Records to process
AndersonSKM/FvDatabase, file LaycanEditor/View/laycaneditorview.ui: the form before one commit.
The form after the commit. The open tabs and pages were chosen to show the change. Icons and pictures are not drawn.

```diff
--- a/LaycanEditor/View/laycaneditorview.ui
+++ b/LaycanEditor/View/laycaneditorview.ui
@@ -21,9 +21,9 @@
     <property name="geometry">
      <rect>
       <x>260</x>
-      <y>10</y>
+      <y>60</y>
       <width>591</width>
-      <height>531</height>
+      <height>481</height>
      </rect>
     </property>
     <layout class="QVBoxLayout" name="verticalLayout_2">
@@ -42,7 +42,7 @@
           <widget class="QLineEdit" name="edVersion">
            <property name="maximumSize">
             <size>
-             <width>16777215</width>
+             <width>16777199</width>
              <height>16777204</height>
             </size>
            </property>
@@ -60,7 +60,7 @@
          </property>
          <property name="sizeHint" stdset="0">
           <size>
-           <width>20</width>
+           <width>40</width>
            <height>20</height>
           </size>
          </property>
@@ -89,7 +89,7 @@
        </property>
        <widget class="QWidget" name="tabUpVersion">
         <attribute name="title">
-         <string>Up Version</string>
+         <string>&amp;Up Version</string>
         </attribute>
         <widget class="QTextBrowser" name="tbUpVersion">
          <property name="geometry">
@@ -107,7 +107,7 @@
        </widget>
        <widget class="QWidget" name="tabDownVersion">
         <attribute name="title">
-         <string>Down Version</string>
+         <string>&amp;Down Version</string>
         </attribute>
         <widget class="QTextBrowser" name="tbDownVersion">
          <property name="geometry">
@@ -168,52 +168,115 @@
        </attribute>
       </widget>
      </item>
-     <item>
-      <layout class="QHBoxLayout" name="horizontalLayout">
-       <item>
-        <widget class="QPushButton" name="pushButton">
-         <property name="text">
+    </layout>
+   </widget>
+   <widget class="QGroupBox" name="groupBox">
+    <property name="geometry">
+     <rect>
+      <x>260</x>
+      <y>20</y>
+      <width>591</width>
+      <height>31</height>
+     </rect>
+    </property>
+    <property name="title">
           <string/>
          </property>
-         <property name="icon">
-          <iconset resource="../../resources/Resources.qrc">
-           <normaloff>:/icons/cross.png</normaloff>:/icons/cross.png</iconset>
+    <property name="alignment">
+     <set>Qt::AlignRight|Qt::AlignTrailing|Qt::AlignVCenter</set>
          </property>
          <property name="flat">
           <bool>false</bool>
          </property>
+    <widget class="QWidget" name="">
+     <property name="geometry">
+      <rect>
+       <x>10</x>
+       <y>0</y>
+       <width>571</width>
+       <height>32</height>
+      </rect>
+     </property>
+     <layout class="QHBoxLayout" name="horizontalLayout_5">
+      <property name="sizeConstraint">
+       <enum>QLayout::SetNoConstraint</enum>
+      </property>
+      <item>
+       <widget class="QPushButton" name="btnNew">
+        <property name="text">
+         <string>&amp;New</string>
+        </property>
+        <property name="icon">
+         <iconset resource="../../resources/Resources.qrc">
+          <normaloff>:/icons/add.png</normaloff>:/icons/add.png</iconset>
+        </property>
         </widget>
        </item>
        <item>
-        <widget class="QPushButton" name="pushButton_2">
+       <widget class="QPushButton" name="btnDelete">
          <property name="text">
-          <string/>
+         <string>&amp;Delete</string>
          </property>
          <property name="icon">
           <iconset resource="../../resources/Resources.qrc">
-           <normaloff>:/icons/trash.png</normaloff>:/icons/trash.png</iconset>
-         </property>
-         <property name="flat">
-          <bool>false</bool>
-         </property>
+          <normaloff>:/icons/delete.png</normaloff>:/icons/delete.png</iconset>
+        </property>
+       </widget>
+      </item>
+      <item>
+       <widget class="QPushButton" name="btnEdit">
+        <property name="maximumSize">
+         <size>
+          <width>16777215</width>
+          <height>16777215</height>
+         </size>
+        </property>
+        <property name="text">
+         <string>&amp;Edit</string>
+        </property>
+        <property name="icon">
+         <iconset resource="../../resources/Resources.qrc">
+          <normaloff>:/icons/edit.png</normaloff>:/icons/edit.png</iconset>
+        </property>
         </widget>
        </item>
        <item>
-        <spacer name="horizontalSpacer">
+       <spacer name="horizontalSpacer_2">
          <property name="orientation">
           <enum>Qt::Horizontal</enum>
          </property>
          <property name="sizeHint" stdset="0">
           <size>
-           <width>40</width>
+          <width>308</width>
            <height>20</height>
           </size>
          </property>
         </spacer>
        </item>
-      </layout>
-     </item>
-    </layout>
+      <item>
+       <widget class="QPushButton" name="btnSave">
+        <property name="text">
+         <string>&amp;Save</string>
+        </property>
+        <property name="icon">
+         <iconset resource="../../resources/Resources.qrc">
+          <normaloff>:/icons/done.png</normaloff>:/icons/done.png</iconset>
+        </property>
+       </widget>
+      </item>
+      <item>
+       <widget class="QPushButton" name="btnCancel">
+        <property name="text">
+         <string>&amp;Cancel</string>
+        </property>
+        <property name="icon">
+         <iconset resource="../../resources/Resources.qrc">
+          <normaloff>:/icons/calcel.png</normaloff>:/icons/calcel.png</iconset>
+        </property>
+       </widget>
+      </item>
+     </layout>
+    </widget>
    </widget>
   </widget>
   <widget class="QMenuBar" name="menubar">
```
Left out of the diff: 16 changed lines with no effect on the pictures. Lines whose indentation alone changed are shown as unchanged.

Task to carry out
When the string "normaloff" occurs in a line of the material, that line belongs in the answer.

Task answer
-           <normaloff>:/icons/cross.png</normaloff>:/icons/cross.png</iconset>
+          <normaloff>:/icons/add.png</normaloff>:/icons/add.png</iconset>
-           <normaloff>:/icons/trash.png</normaloff>:/icons/trash.png</iconset>
+          <normaloff>:/icons/delete.png</normaloff>:/icons/delete.png</iconset>
+          <normaloff>:/icons/edit.png</normaloff>:/icons/edit.png</iconset>
+          <normaloff>:/icons/done.png</normaloff>:/icons/done.png</iconset>
+          <normaloff>:/icons/calcel.png</normaloff>:/icons/calcel.png</iconset>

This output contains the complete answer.